I can't find any new heaters that come with these half rated elements, or any replacement elements of this type now. So my question is this: is it OK to fit standard storage heaters on my 14 hour a day tariff? I can't see why not, since the heaters are thermostatically controlled anyway so surely they would just shut off when charged fully? But I'm not an electrician and I'd prefer not to set fire to the house.
Sponsored Links
You are correct in your assumptions, the heaters are thermostatically controlled so will stop charging when they get to heat.
They will, of course, start charging again if some of the heat dissipates.
Sponsored Links
I think it means that because the OP has fourteen hours cheap rate (instead of the usual seven) they fit heaters with half the normal consumption thus not giving you twice as much cheap electricity.

They aren't silly.
They are (apparently) half rated, they look like normal elements but I remember having to take the original elements back to the supplier and they gave me the half rated ones in exchange.
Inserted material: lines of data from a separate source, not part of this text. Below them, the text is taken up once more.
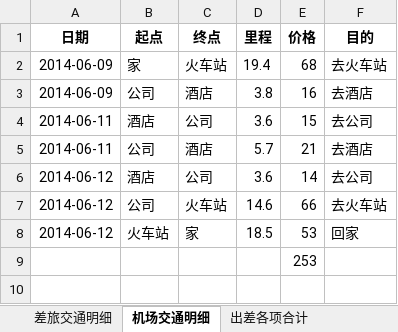
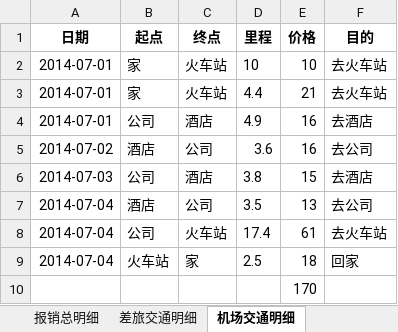
Before and after one commit to cssrain/assie, an Excel workbook: data/assieTemp.xlsx, sheet 机场交通明细, drawn as a sheet; values as stored, in another font and other column widths than the file's, no borders; addresses are those after the commit; the diff names each change by its address in the sheet, - before the commit and + after, or states it on an @@ line.

```diff
--- a/data/assieTemp.xlsx (sheet 机场交通明细)
+++ b/data/assieTemp.xlsx (sheet 机场交通明细)
-A2 (日期): 2014-06-09
+A2 (日期): 2014-07-01
-D2 (里程): 19.4
+D2 (里程): 10
-E2 (价格): 68
+E2 (价格): 10
+row 3: 2014-07-01 | 家 | 火车站 | 4.4 | 21 | 去火车站
-A4 (日期): 2014-06-09
+A4 (日期): 2014-07-01
-D4 (里程): 3.8
+D4 (里程): 4.9
-A5 (日期): 2014-06-11
+A5 (日期): 2014-07-02
-E5 (价格): 15
+E5 (价格): 16
-A6 (日期): 2014-06-11
+A6 (日期): 2014-07-03
-D6 (里程): 5.7
+D6 (里程): 3.8
-E6 (价格): 21
+E6 (价格): 15
-A7:A9 (日期): 2014-06-12
+A7:A9 (日期): 2014-07-04
-D7 (里程): 3.6
+D7 (里程): 3.5
-E7 (价格): 14
+E7 (价格): 13
-D8 (里程): 14.6
+D8 (里程): 17.4
-E8 (价格): 66
+E8 (价格): 61
-D9 (里程): 18.5
+D9 (里程): 2.5
-E9 (价格): 53
+E9 (价格): 18
-E10 (价格): 253
+E10 (价格): 170
```
Also changed, not shown: sheet 差旅交通明细, sheet 报销总明细, sheet 出差各项合计, other sheet tabs, 6 other files.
Never really understood why they were necessary though.
Ah, so keeping full rated elements would give the heaters twice the effective heat capacity in the right circumstances. Might be worth changing the elements then, get more charge in the heaters during the day.
If your heater can heat up in 7 hours it will use far more current then heating up in 14 hours and if the supply is designed for 14 hours using the heaters designed for 7 could overload your system. Without knowing the design we just don't know if you do or don't have enough power.
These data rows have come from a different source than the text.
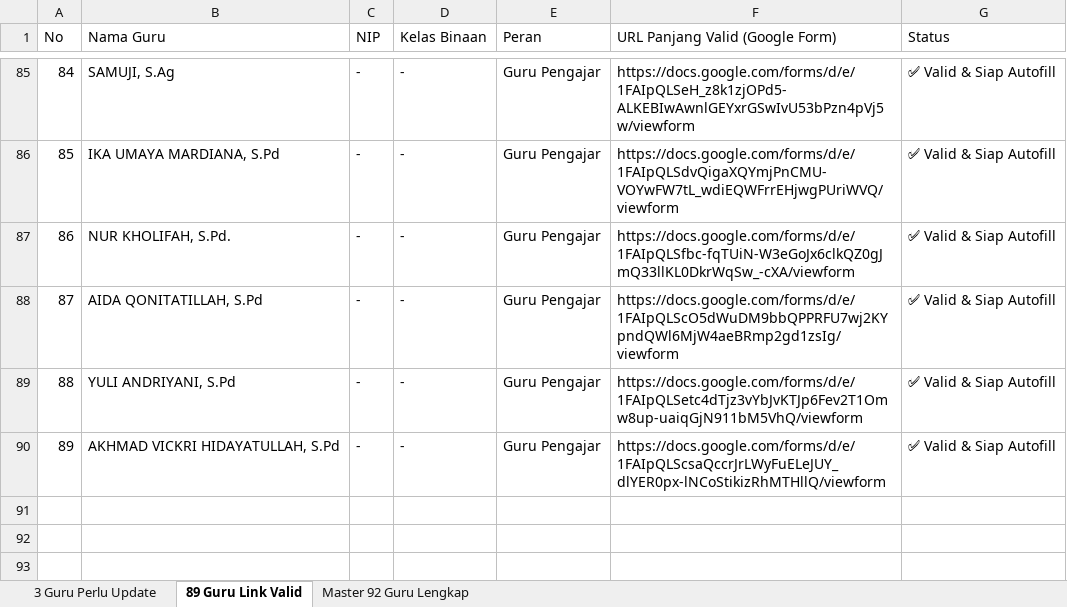
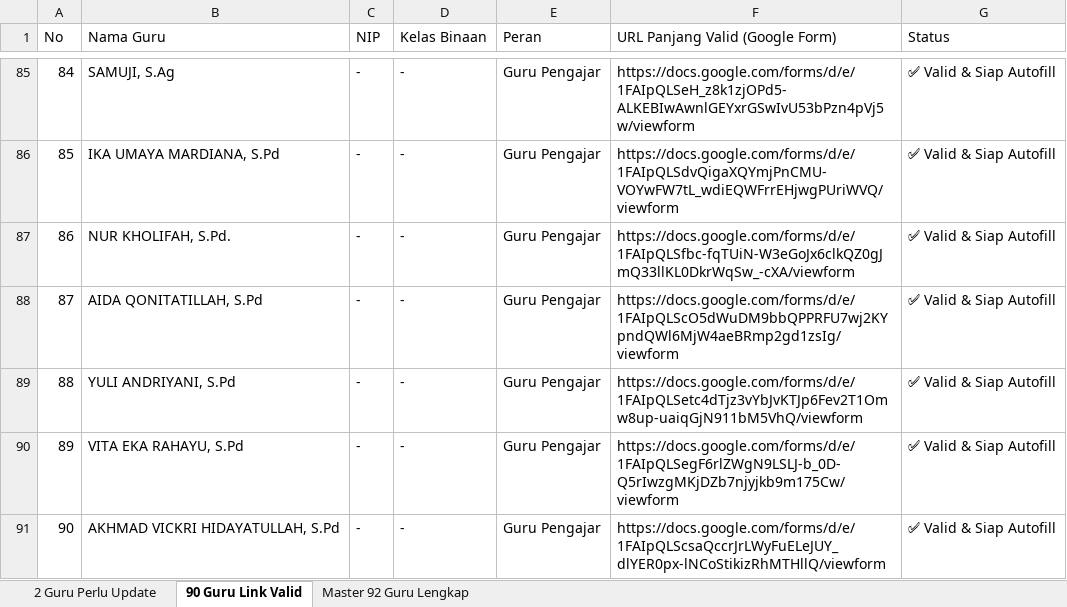
Before and after one commit to iskakfatoni/portalautoform, an Excel workbook: daftar_guru_status_link_google_form.xlsx, sheet 90 Guru Link Valid, drawn as a sheet; only a part is shown, gaps mark what is left out; values as stored, in another font and other column widths than the file's, no borders; addresses are those after the commit; the diff names each change by its address in the sheet, - before the commit and + after, or states it on an @@ line.

Commit message:
Update VITA EKA RAHAYU, S.Pd Google Form URL and update Excel export

```diff
--- a/daftar_guru_status_link_google_form.xlsx (sheet 90 Guru Link Valid)
+++ b/daftar_guru_status_link_google_form.xlsx (sheet 90 Guru Link Valid)
-sheet tab: 3 Guru Perlu Update
+sheet tab: 2 Guru Perlu Update
-sheet tab: 89 Guru Link Valid
+sheet tab: 90 Guru Link Valid
+row 90: 89 | VITA EKA RAHAYU, S.Pd | - | - | Guru Pengajar | https://docs.google.com/forms/d/e/1FAIpQLSegF6rlZWgN9LSLJ-b_0D-Q5rIwzgMKjDZb7njyjkb9m175Cw/viewform | ✅ Valid & Siap Autofill
@@ column A (No) renumbered from row 91 down @@
```
Also changed, not shown: sheet 2 Guru Perlu Update, sheet Master 92 Guru Lengkap, 1 other file.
So if all heaters at 1.5kW and you have 7 then that's a 45A load on switch on, but with 3kW it's 90A load on switch on we simply don't know if you can or can't draw 90A.
I wasn't really thinking about the total load, but that's a really good point. I've done a few calculations and if I just replace the 2 heaters I'll be drawing 6.2KW in total for heating, 27A, and the main fuse is 100A so I guess that will be OK. There's not a huge amount of additional load. Changing all the other elements would add another 2.8KW, 12A, but I think I'll just leave the other heaters alone. Thanks.
It doesnt matter what size the main fuse is, it matters what size circuit breaker/fuse you have in your board and what size cables they're fed by and if they're on individual circuits or not
All the breakers are 16A, and it looks like all the wiring is 2.5mm T/E, one cable to each heater. The heaters I am replacing were drawing 1.2KW, but I'm changing them for 2 element heaters, so they will be 1.7KW each. Can't see a problem with this.
No, probably wouldn't be a problem - even from the supplier's point of view.
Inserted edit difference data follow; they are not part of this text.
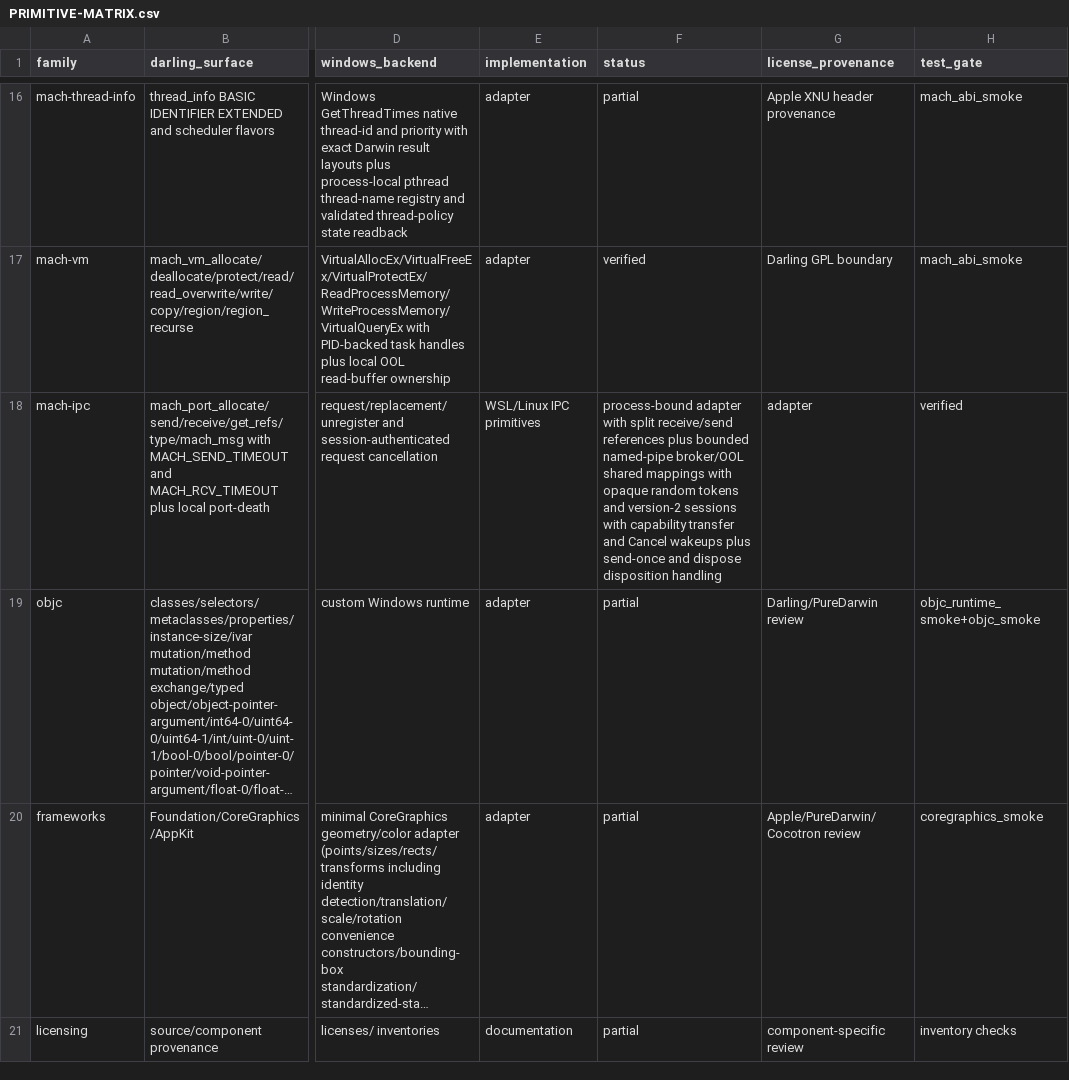
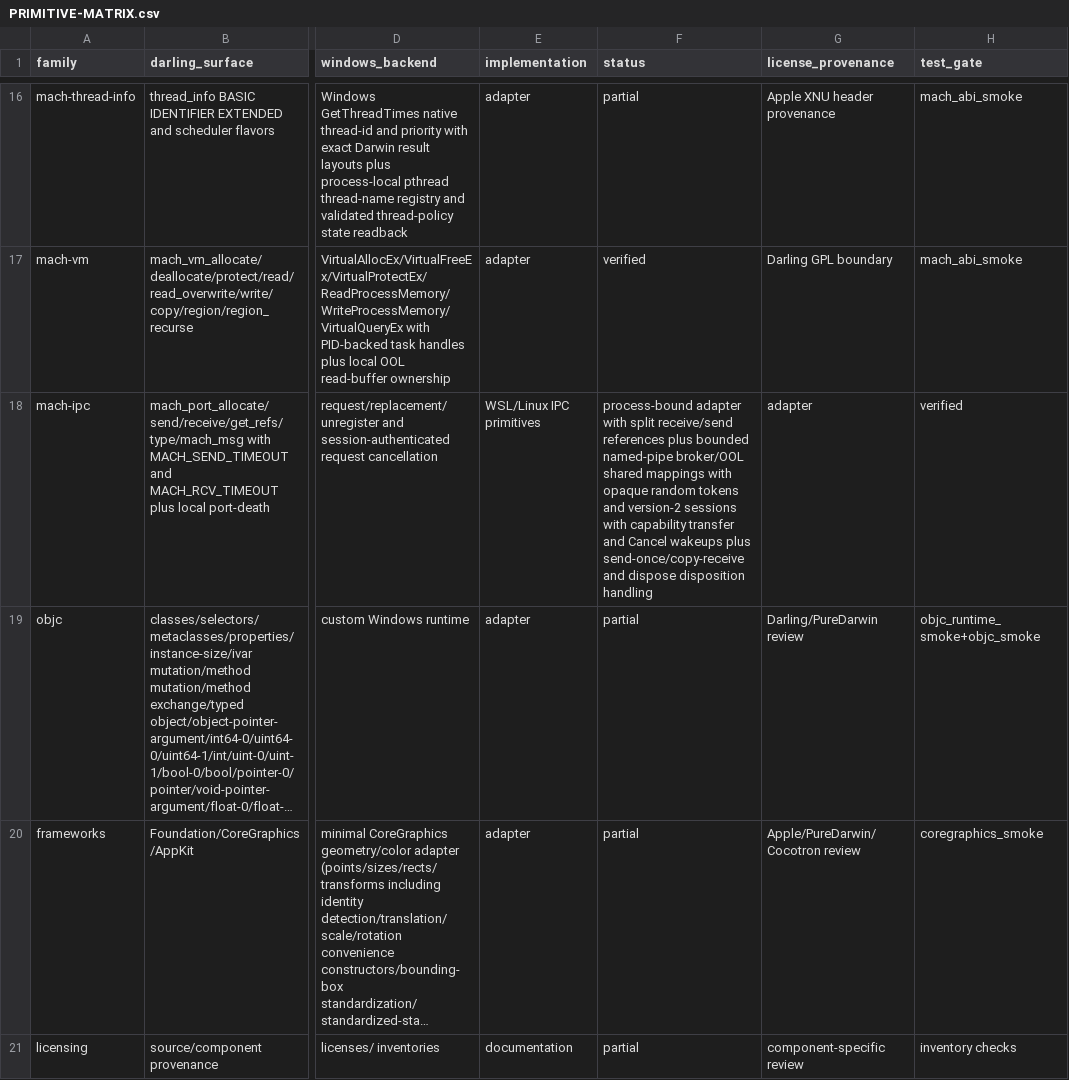
Before and after one commit to tarekwasfy01/Wintosh, a CSV file: PRIMITIVE-MATRIX.csv, drawn as a sheet; only a part is shown, gaps mark what is left out; long unchanged cells end in …; the diff names each change by its address in the sheet, - before the commit and + after, or states it on an @@ line.

Commit message:
feat: support Mach copy receive disposition

```diff
--- a/PRIMITIVE-MATRIX.csv
+++ b/PRIMITIVE-MATRIX.csv
-F18 (status): …wakeups plus send-once and dispose…
+F18 (status): …wakeups plus send-once/copy-receive and dispose…
```
Also changed, not shown: 2 other files.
Storage heaters are 'normally' 3.4kW so you would still be on 'half rated'.
Last edited:
It means you don't get to use any more cheap electricity in the fourteen hours than you would in seven.
Ignoring interim losses, you can't anyway. A heater which stores XkWh will store that much whether you fill it up over 14 hours or 7.

DIYnot Local

Staff member

If you need to find a tradesperson to get your job done, please try our local search below, or if you are doing it yourself you can find suppliers local to you.

Select the supplier or trade you require, enter your location to begin your search.

Are you a trade or supplier? You can create your listing free at DIYnot Local

Sponsored Links